want success, love, admirability, acceptance, and more to some extent; humans are social creatures that crave a sense of natural belonging. It's no surprise that we as a culture are obsessed with sculpting and smoothing; imperfections remind us of our own fragility and changing nature. The way that companies deliver their messaging to you strategically pricks at these points.

The next time you stop at your local grocery store, I want you to take a mental note of something for me. How many times do you see the word, "skinny" on a product? Off the top of my head, I can think of "think thin" bars, skinny pop popcorn, skinnylicious meals, skinny lip balm, and skinny water. Think about that for a minute. IT'S WATER. Why would you need "skinny" on water or lip balm or anything not food-related? They didn't say "healthy." They said "skinny." That's because your brain quickly associates the word skinny as desirable, and you are more likely to buy said product. Companies that lead with this strategy know that word association can play a huge part in picking products, and they;re willing to bet on you to uphold the standard they've set.
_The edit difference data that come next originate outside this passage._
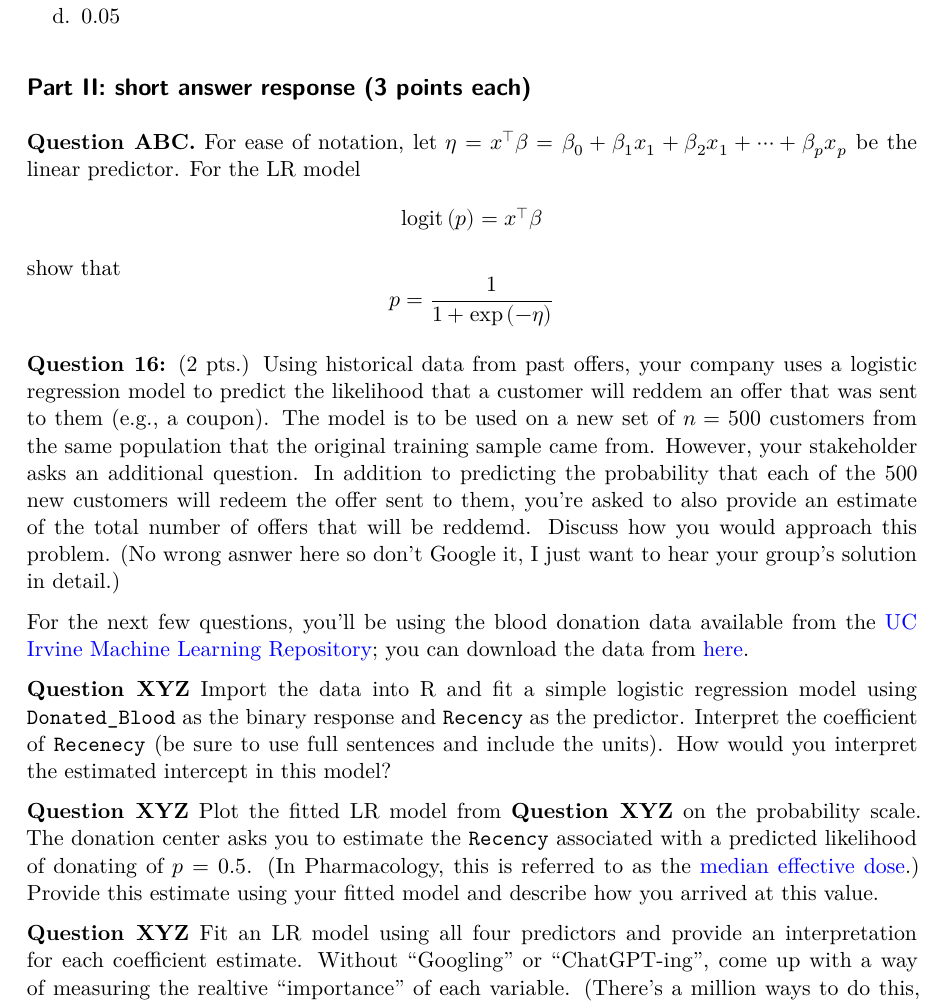
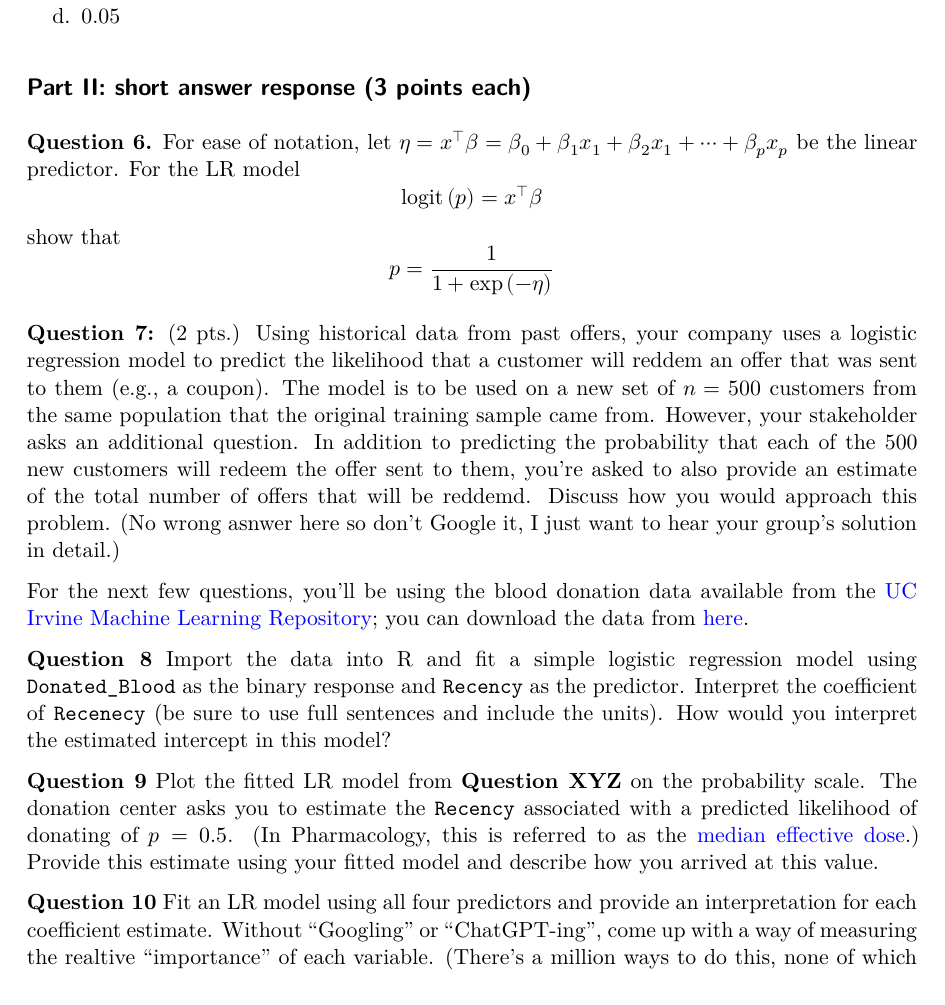
Before and after one commit to bgreenwell/uc-bana7042, a Quarto document (assignments/assignment-2.qmd): part of page 2 of 2, cut so that both start at the same text. The pictures show the output file assignments/assignment-2.pdf that the author committed with the source.

Commit message:
update slides

```diff
--- a/assignments/assignment-2.qmd
+++ b/assignments/assignment-2.qmd
@@ -46,7 +46,7 @@ d. 0.05
 
 ## Part II: short answer response (3 points each)
 
-**Question ABC.** For ease of notation, let $\eta = \boldsymbol{x}^\top\boldsymbol{\beta} = \beta_0 + \beta_1 x_1 + \beta_2 x_1 + \cdots + \beta_p x_p$ be the linear predictor. For the LR model
+**Question 6.** For ease of notation, let $\eta = \boldsymbol{x}^\top\boldsymbol{\beta} = \beta_0 + \beta_1 x_1 + \beta_2 x_1 + \cdots + \beta_p x_p$ be the linear predictor. For the LR model
 $$
 \mathrm{logit}\left(p\right) = \boldsymbol{x}^\top\boldsymbol{\beta}
 $$
@@ -55,12 +55,12 @@ $$
 p = \frac{1}{1 + \exp\left(-\eta\right)}
 $$
 
-**Question 16:** (2 pts.) Using historical data from past offers, your company uses a logistic regression model to predict the likelihood that a customer will reddem an offer that was sent to them (e.g., a coupon). The model is to be used on a new set of $n = 500$ customers from the same population that the original training sample came from. However, your stakeholder asks an additional question. In addition to predicting the probability that each of the 500 new customers will redeem the offer sent to them, you're asked to also provide an estimate of the total number of offers that will be reddemd. Discuss how you would approach this problem. (No wrong asnwer here so don't Google it, I just want to hear your group's solution in detail.)
+**Question 7:** (2 pts.) Using historical data from past offers, your company uses a logistic regression model to predict the likelihood that a customer will reddem an offer that was sent to them (e.g., a coupon). The model is to be used on a new set of $n = 500$ customers from the same population that the original training sample came from. However, your stakeholder asks an additional question. In addition to predicting the probability that each of the 500 new customers will redeem the offer sent to them, you're asked to also provide an estimate of the total number of offers that will be reddemd. Discuss how you would approach this problem. (No wrong asnwer here so don't Google it, I just want to hear your group's solution in detail.)
 
 For the next few questions, you'll be using the blood donation data available from the [UC Irvine Machine Learning Repository](https://archive.ics.uci.edu/); you can download the data from [here](https://archive.ics.uci.edu/dataset/176/blood+transfusion+service+center).
 
-**Question XYZ** Import the data into R and fit a simple logistic regression model using `Donated_Blood` as the binary response and `Recency` as the predictor. Interpret the coefficient of `Recenecy` (be sure to use full sentences and include the units). How would you interpret the estimated intercept in this model?
+**Question 8** Import the data into R and fit a simple logistic regression model using `Donated_Blood` as the binary response and `Recency` as the predictor. Interpret the coefficient of `Recenecy` (be sure to use full sentences and include the units). How would you interpret the estimated intercept in this model?
 
-**Question XYZ** Plot the fitted LR model from **Question XYZ** on the probability scale. The donation center asks you to estimate the `Recency` associated with a predicted likelihood of donating of $p = 0.5$. (In Pharmacology, this is referred to as the [median effective dose](https://en.wikipedia.org/wiki/Effective_dose_(pharmacology)).) Provide this estimate using your fitted model and describe how you arrived at this value.
+**Question 9** Plot the fitted LR model from **Question XYZ** on the probability scale. The donation center asks you to estimate the `Recency` associated with a predicted likelihood of donating of $p = 0.5$. (In Pharmacology, this is referred to as the [median effective dose](https://en.wikipedia.org/wiki/Effective_dose_(pharmacology)).) Provide this estimate using your fitted model and describe how you arrived at this value.
 
-**Question XYZ** Fit an LR model using all four predictors and provide an interpretation for each coefficient estimate. Without "Googling" or "ChatGPT-ing", come up with a way of measuring the realtive "importance" of each variable. (There's a million ways to do this, none of which are perfect, so please use your own intuition and expertise to devise a way to accomplish this.) Which variable seems most important in predicting `Donate_Blood`? Provide a table with the ranking of each variable. Describe how your group arrived at these rankings. What are some potential drawbacks of your approach?
+**Question 10** Fit an LR model using all four predictors and provide an interpretation for each coefficient estimate. Without "Googling" or "ChatGPT-ing", come up with a way of measuring the realtive "importance" of each variable. (There's a million ways to do this, none of which are perfect, so please use your own intuition and expertise to devise a way to accomplish this.) Which variable seems most important in predicting `Donate_Blood`? Provide a table with the ranking of each variable. Describe how your group arrived at these rankings. What are some potential drawbacks of your approach?
```
Also changed, not shown: assignments/assignment-2.pdf.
Understanding that skinny and fat are simply descriptors and nothing more is one of the most important steps to developing a healthier body image and personal relationship to food. Health looks different on everyone, and someone who is fat can be healthy while someone skinny can be incredibly unhealthy. The point is, you don't know just by looking at a person. Everybody wants to stand out until they actually do, and then they want to know where they fit into. Breaking apart the concept that skinnier people are automatically healthier, happier, more successful, or desirable is just as important as breaking apart the idea that fat people are lazy and less worthwhile.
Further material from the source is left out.